Creating a Reaction Collector

In this example, we’re going to add a basic reaction collector to respond to two possible reactions: 👍 and 👎. Depending on the reaction, our bot will respond in different ways. Add the following code to your message handler;

if (msg.content.startsWith('!react')) {
    // Use a promise to wait for the question to reach Discord first'Which emoji do you prefer?').then((question) => {
      // Have our bot guide the user by reacting with the correct reactions

      // Set a filter to ONLY grab those reactions & discard the reactions from the bot
      const filter = (reaction, user) => {
        return ['👍', '👎'].includes( && !;

      // Create the collector
      const collector = question.createReactionCollector(filter, {
        max: 1,
        time: 15000

      collector.on('end', (collected, reason) => {
        if (reason === 'time') {
          msg.reply('Ran out of time ☹...');
        } else {
          // Grab the first reaction in the array
          let userReaction = collected.array()[0];
          // Grab the name of the reaction (which is the emoji itself)
          let emoji =;

          // Handle accordingly
          if (emoji === '👍') {
            msg.reply('Glad your reaction is 👍!');
          } else if (emoji === '👎') {
            msg.reply('Sorry your reaction is 👎');
          } else {
            // This should be filtered out, but handle it just in case
            msg.reply(`I dont understand ${emoji}...`);

There are a few things you’ll notice about this code. The first is that instead of replying directly to the user, we’re sending messages directly into the channel. Sending a message to the channel actually returns a Promise so we can chain another function with the output of the promise, which contains info about the message we just sent.

Once the promise returns, we can take that message and react to it directly. Then we create a reaction collector with createReactionCollector with a filter and options just like we did for the standard collector. We handle the end event pretty much like we did with the standard collector as well. Here are the results;

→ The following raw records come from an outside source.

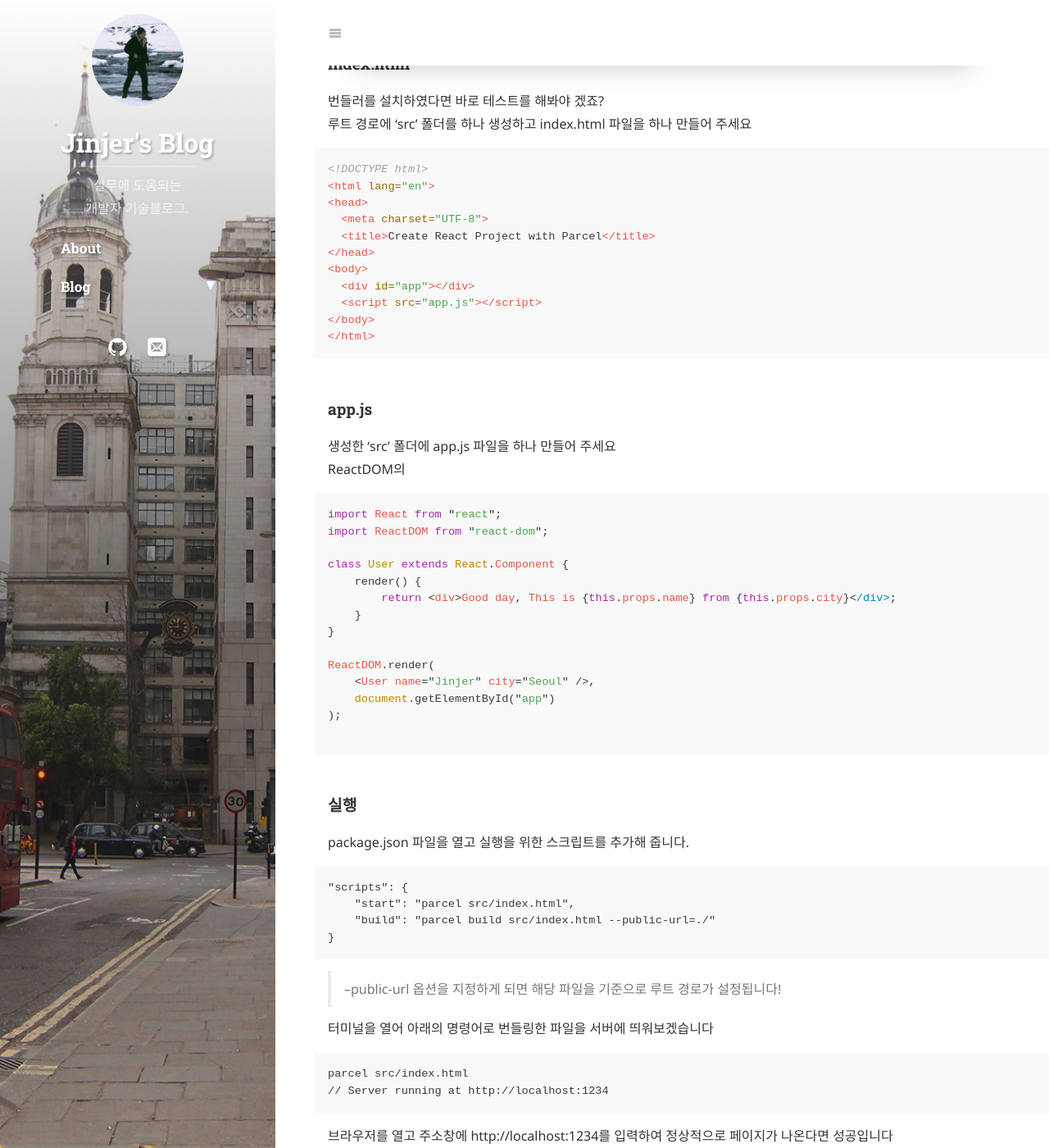
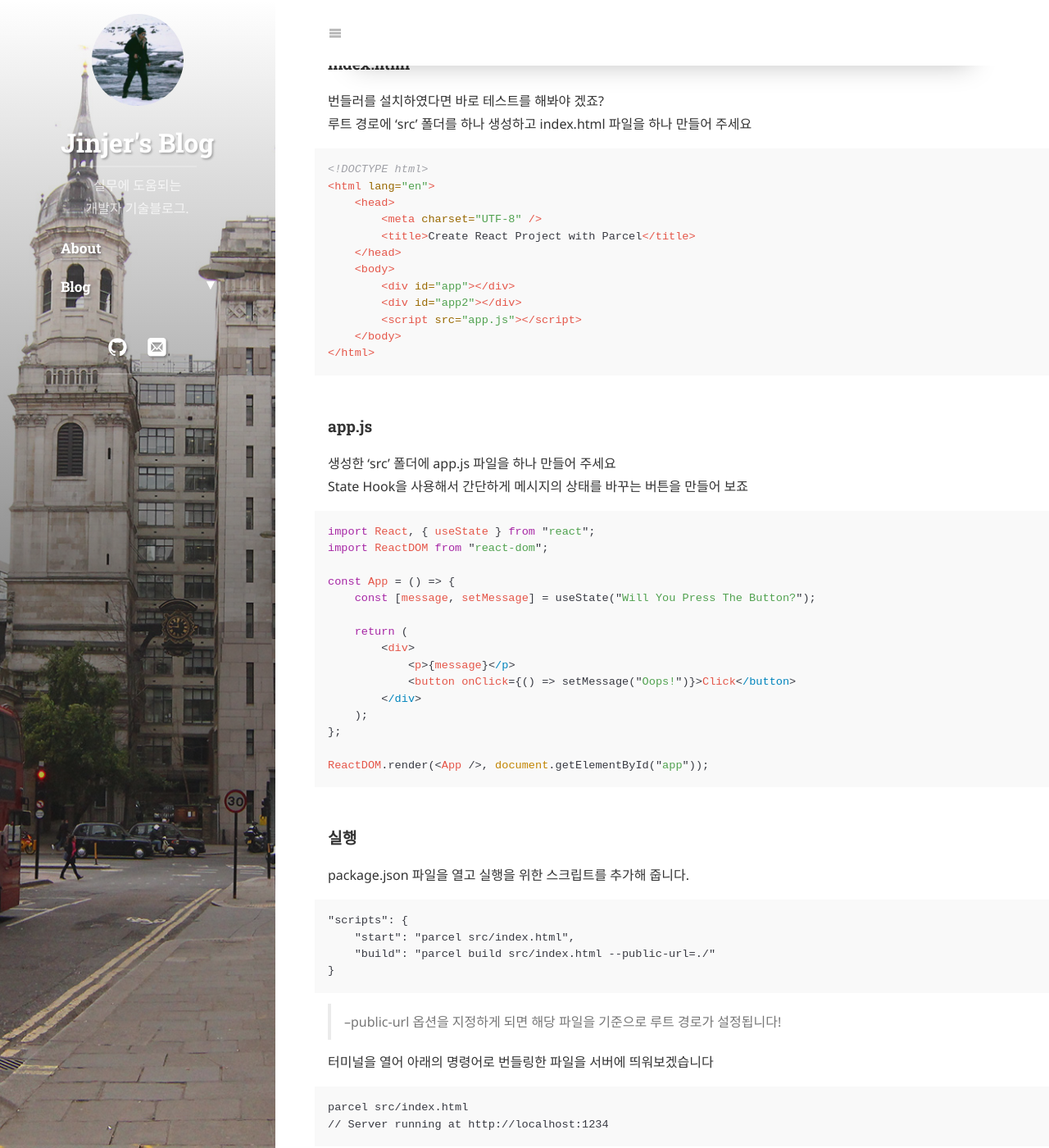
Before and after one commit to mujaen/mujaen.github.io, a Jekyll site: the page built from _posts/blog/React/2020-04-26-react-without-create-react-app.md, in a window 1280 px wide and 1400 px high, scrolled down 1979 px. Shown: the whole window at 82% size. Built offline with Jekyll 4.4.1, drawn with Linux system fonts in a browser that asks for light colours; cached includes are drawn as plain includes; nearby versions of some CDN libraries; some web fonts are replaced; library files that are not in the unit come from our copies; a script that is not in the unit is left out; some of the changed text lies outside the part shown.

Commit message:
포스팅 추가

````diff
--- a/_posts/blog/React/2020-04-26-react-without-create-react-app.md
+++ b/_posts/blog/React/2020-04-26-react-without-create-react-app.md
@@ -1,6 +1,6 @@
 ---
 layout: post
-title: "React 프로젝트 작업 환경 세팅하기"
+title: "React(Next.js)로 만드는 채팅 애플리케이션(1)"
 description: "create-react-app 사용하지 않고 프로젝트 생성"
 category: blog
 tags: react
@@ -81,37 +81,39 @@ npm i --save-dev parcel-bundler
 ```html
 <!DOCTYPE html>
 <html lang="en">
-<head>
-  <meta charset="UTF-8">
-  <title>Create React Project with Parcel</title>
-</head>
-<body>
-  <div id="app"></div>
-  <script src="app.js"></script>
-</body>
+    <head>
+        <meta charset="UTF-8" />
+        <title>Create React Project with Parcel</title>
+    </head>
+    <body>
+        <div id="app"></div>
+        <div id="app2"></div>
+        <script src="app.js"></script>
+    </body>
 </html>
 ```
 
 ### app.js
 
 생성한 'src' 폴더에 app.js 파일을 하나 만들어 주세요
-ReactDOM의
+State Hook을 사용해서 간단하게 메시지의 상태를 바꾸는 버튼을 만들어 보죠
 
 ```javascript
-import React from "react";
+import React, { useState } from "react";
 import ReactDOM from "react-dom";
 
-class User extends React.Component {
-    render() {
-        return <div>Good day, This is {this.props.name} from {this.props.city}</div>;
-    }
-}
+const App = () => {
+    const [message, setMessage] = useState("Will You Press The Button?");
 
-ReactDOM.render(
-    <User name="Jinjer" city="Seoul" />,
-    document.getElementById("app")
-);
+    return (
+        <div>
+            <p>{message}</p>
+            <button onClick={() => setMessage("Oops!")}>Click</button>
+        </div>
+    );
+};
 
+ReactDOM.render(<App />, document.getElementById("app"));
 ```
 
 ### 실행
````
Also changed, not shown: _posts/blog/React/2020-04-28-react-with-prettier.md (+14 -14 lines), assets/img/2020-04-26/page.png, 5 other files.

In the next article, we’ll put everything we’ve learned so far into creating a command that allows users to create surveys!